**Activity**: Go through the data below and return each line containing the word "conferido".
BEGIN
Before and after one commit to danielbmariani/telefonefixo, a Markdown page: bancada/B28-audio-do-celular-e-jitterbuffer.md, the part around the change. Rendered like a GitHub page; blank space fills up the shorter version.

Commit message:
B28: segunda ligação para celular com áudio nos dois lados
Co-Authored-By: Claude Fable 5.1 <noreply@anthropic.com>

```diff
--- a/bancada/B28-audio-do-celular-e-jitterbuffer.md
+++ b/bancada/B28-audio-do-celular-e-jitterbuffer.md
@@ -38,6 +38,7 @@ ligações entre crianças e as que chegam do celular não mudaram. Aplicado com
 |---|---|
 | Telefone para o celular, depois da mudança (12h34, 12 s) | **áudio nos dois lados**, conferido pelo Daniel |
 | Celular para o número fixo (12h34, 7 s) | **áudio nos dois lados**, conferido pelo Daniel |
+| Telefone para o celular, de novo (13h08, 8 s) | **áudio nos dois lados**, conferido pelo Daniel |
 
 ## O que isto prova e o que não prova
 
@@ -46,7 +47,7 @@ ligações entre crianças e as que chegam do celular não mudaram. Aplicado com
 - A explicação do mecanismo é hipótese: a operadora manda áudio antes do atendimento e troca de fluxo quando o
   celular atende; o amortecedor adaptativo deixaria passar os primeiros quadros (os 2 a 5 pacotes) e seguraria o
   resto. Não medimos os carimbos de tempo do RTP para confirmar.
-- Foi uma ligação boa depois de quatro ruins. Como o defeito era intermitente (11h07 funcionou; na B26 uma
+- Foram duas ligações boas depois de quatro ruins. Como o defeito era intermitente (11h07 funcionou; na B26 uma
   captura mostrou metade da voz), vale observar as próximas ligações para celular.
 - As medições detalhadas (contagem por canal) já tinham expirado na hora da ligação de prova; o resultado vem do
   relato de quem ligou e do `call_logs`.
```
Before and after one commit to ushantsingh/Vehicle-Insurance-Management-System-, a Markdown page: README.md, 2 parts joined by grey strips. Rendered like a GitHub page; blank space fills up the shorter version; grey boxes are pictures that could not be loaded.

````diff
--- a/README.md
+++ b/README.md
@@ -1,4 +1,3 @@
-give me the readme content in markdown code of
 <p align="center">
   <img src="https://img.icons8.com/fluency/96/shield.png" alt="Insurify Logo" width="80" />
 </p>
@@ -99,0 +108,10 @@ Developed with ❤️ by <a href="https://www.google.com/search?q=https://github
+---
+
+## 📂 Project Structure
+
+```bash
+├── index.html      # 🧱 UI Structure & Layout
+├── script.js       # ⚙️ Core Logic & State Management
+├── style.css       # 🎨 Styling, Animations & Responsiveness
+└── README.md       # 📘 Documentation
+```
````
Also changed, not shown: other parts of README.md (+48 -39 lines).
END
**Response to this task**:
 | Telefone para o celular, depois da mudança (12h34, 12 s) | **áudio nos dois lados**, conferido pelo Daniel |
 | Celular para o número fixo (12h34, 7 s) | **áudio nos dois lados**, conferido pelo Daniel |
+| Telefone para o celular, de novo (13h08, 8 s) | **áudio nos dois lados**, conferido pelo Daniel |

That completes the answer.